    "Information Ethics concerns the values and applications of how information is made, treated, organized, and made available for users. The articles published in this volume reflect the work of several librarians from around the world who wish to define and develop the values they believe central to the work of an information specialist, and how best to apply those values to the professional lives of all information specialists."
  • More or Less Equal

    Lee, Philip; Sabanes Plou, Dafne (, 2014)
    Today's digital platforms offer the tantalizing possibility of learning and taking into account opinions from the margins that contradict the dominant voices in the public sphere. The concept of citizen journalism has radically altered traditional news and information flows, encouraging greater interaction and interdependence. What challenges does this development pose for societies worldwide? What ethical questions does it raise? This booklet explores these questions against a background of rapid technological change and with the aim of strengthening the communication rights of all people everywhere.
  • [Responsible Leadership Global and Contextual Ethical Perspectives] African Church Leadership. Between Christ, Cultures and Conflicts

    Mugambi, J. N. K. ( / WCC Publications, 2007)
    The question of the relationship between Christianity and culture is a perennial problem that has endured since the beginning of Christianity. It is a challenge for all churches and a specific challenge for church leadership in Africa. In his book Christ and Culture, H. Richard Niebuhr1 suggests at least five different ways in which this relationship might be expressed. Niebuhr’s analysis is helpful for anyone interested in discerning how Christianity has been appropriated for social change in the contemporary world, especially in Africa. It is worthwhile to summarise that analysis
  • [Responsible Leadership Global and Contextual Ethical Perspectives] Religious Statistics in Russia

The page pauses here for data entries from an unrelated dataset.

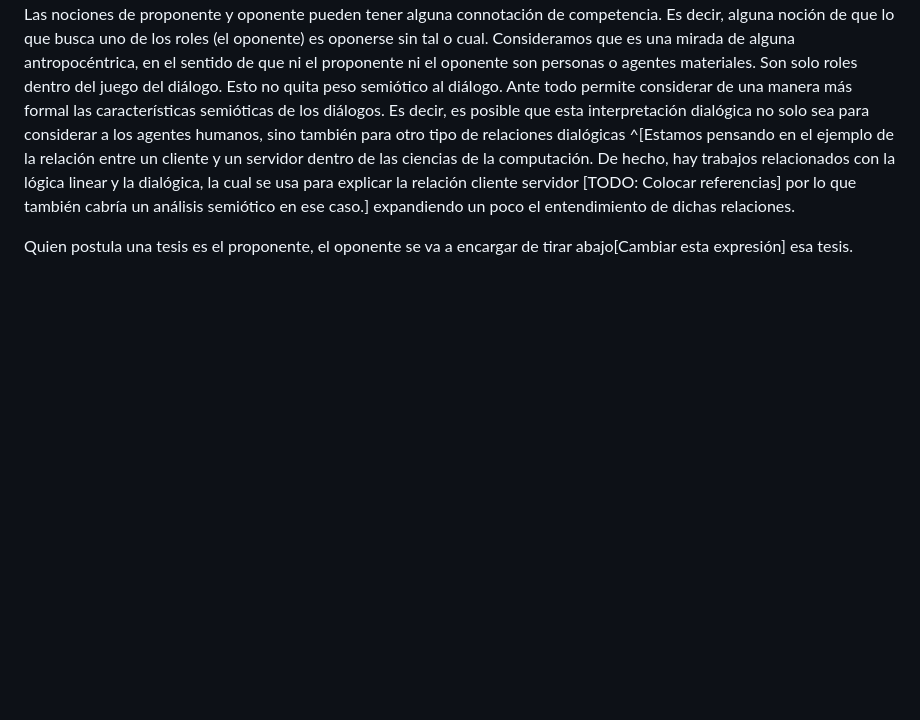
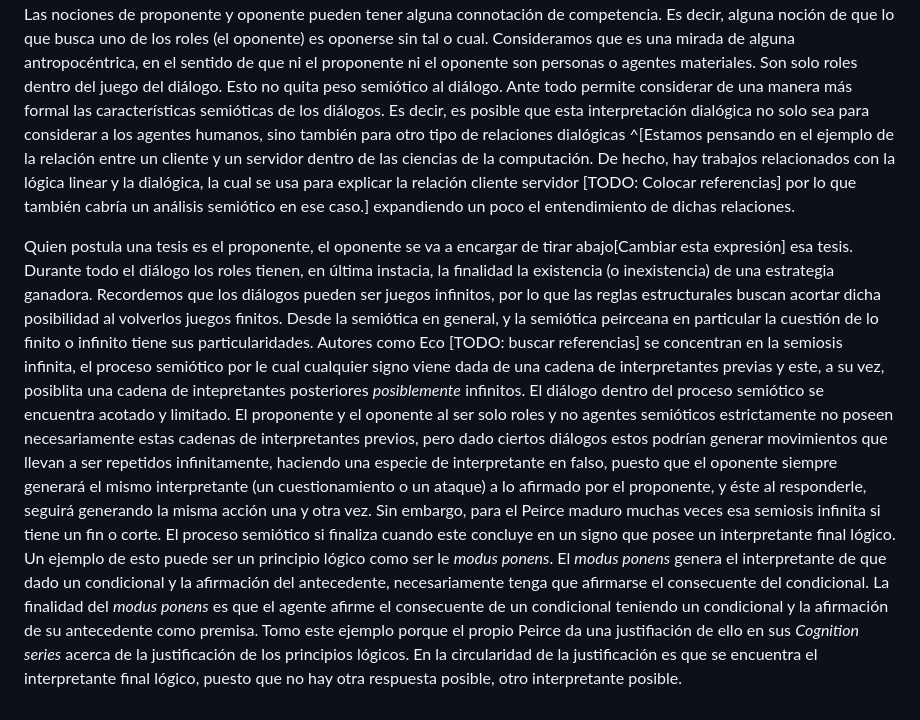
Before and after one commit to ivanvgav/thesis-uidge, a Markdown page: 06-interpretacion.md, the part around the change. GitHub-like rendering; blank space fills up the shorter version.

Commit message:
Sat Mar  2 21:05:23 -03 2024

```diff
--- a/06-interpretacion.md
+++ b/06-interpretacion.md
@@ -249,3 +249,27 @@ expandiendo un poco el entendimiento de dichas relaciones.
 
 Quien postula una tesis es el proponente,
 el oponente se va a encargar de tirar abajo[Cambiar esta expresión] esa tesis.
+Durante todo el diálogo los roles tienen, en última instacia,
+la finalidad la existencia (o inexistencia) de una estrategia ganadora.
+Recordemos que los diálogos pueden ser juegos infinitos,
+por lo que las reglas estructurales buscan acortar dicha posibilidad al volverlos juegos finitos.
+Desde la semiótica en general,
+y la semiótica peirceana en particular
+la cuestión de lo finito o infinito tiene sus particularidades.
+Autores como Eco [TODO: buscar referencias] se concentran en la semiosis infinita,
+el proceso semiótico por le cual cualquier signo viene dada de una cadena de interpretantes previas
+y este, a su vez, posiblita una cadena de intepretantes posteriores *posiblemente* infinitos.
+El diálogo dentro del proceso semiótico se encuentra acotado y limitado.
+El proponente y el oponente al ser solo roles y no agentes semióticos estrictamente no poseen necesariamente estas cadenas de interpretantes previos,
+pero dado ciertos diálogos estos podrían generar movimientos que llevan a ser repetidos infinitamente, haciendo una especie de interpretante en falso,
+puesto que el oponente siempre generará el mismo interpretante (un cuestionamiento o un ataque) a lo afirmado por el proponente,
+y éste al responderle, seguirá generando la misma acción una y otra vez.
+Sin embargo, para el Peirce maduro muchas veces esa semiosis infinita si tiene un fin o corte.
+El proceso semiótico si finaliza cuando este concluye en un signo que posee un interpretante final lógico.
+Un ejemplo de esto puede ser un principio lógico como ser le *modus ponens*.
+El *modus ponens* genera el interpretante de que dado un condicional y la afirmación del antecedente,
+necesariamente tenga que afirmarse el consecuente del condicional.
+La finalidad del *modus ponens* es que el agente afirme el consecuente de un condicional teniendo un condicional y la afirmación de su antecedente como premisa.
+Tomo este ejemplo porque el propio Peirce da una justifiación de ello en sus *Cognition series* acerca de la justificación de los principios lógicos.
+En la circularidad de la justificación es que se encuentra el interpretante final lógico, puesto que no hay otra respuesta posible,
+otro interpretante posible.
```
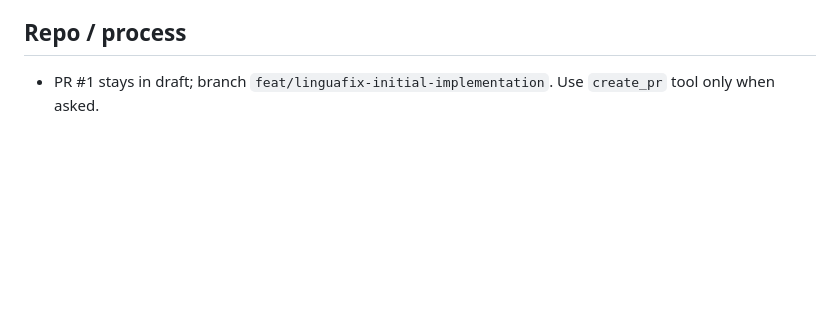
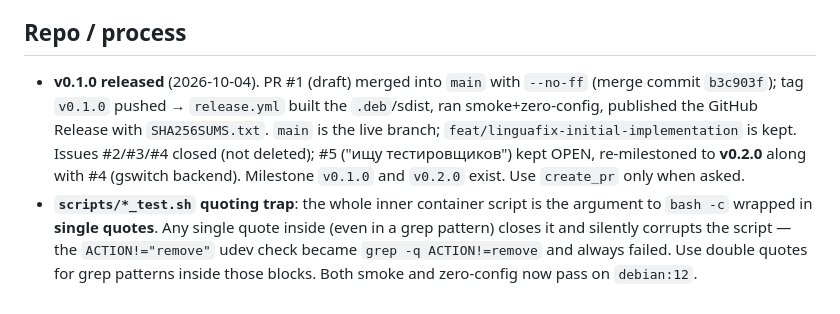
Before and after one commit to Pavel1778/LinguaFix, a Markdown page: .openhands/memory/MEMORY.md, the part around the change. GitHub-like rendering; blank space fills up the shorter version.

```diff
--- a/.openhands/memory/MEMORY.md
+++ b/.openhands/memory/MEMORY.md
@@ -28,4 +28,5 @@
 - Tray (AppIndicator3) absent in dev; not a blocker.
 
 ## Repo / process
-- PR #1 stays in draft; branch `feat/linguafix-initial-implementation`. Use `create_pr` tool only when asked.
+- **v0.1.0 released** (2026-10-04). PR #1 (draft) merged into `main` with `--no-ff` (merge commit `b3c903f`); tag `v0.1.0` pushed → `release.yml` built the `.deb`/sdist, ran smoke+zero-config, published the GitHub Release with `SHA256SUMS.txt`. `main` is the live branch; `feat/linguafix-initial-implementation` is kept. Issues #2/#3/#4 closed (not deleted); #5 ("ищу тестировщиков") kept OPEN, re-milestoned to **v0.2.0** along with #4 (gswitch backend). Milestone `v0.1.0` and `v0.2.0` exist. Use `create_pr` only when asked.
+- **`scripts/*_test.sh` quoting trap**: the whole inner container script is the argument to `bash -c` wrapped in **single quotes**. Any single quote inside (even in a grep pattern) closes it and silently corrupts the script — the `ACTION!="remove"` udev check became `grep -q ACTION!=remove` and always failed. Use double quotes for grep patterns inside those blocks. Both smoke and zero-config now pass on `debian:12`.
```
Also changed, not shown: .openhands/memory/2026-10-04.md (+35 -0 lines).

    Silantyev, Roman ( / WCC Publications, 2007)
    The first national census to be conducted since 1989 took place in October 2002. Unfortunately, it was not compulsory and provoked a great deal of scandals; still it allowed for the production of a body of officially recognised data that, if processed, can give answers to many questions concerning the nature of Russian society today. One important question however has remained unanswered. As early as the initial stages in preparations for the census, many authoritative scientists insisted that the census questionnaire should include a question about the religious affiliation of respondents and proposed to omit instead the questions about their living conditions as such data are easily obtained from housing and communal services. They heard in response that this replacement was difficult to make technically and that, generally, religious leaders strongly disapproved of such questions, allegedly afraid to face the truth when they saw how low in fact the numbers of their followers were. To be sure, it was just a lame excuse because major religious organisations in Russia were concerned in the first place with obtaining such data and never objected to having the questionnaires corrected accordingly. As a result, the request of scientists was rejected, thus depriving them of an opportunity to handle official statistics as to the religious convictions of Russian citizens for at least ten more years, while engaged specialists retained the carte blanche to continue speculating on the subject. Followers of scientific atheism will thus continue arguing that it is they who make up the majority of the population, while supporters of the interests of religious minorities will continue insisting on having as many as 35 million Russian Muslims, 5 million Protestants and 1.5 million Catholics. It is much easier to refute such claims than to substantiate them. However, a natural question arises here: ‘What is it in fact that the Russians believe in ?’ In order to answer, let us undertake an analysis of the four principal sources of information concerning the religious composition of the Russian population
  • [Responsible Leadership Global and Contextual Ethical Perspectives] Fighting Corruption in and by Churches. An Important Task of Church Leaders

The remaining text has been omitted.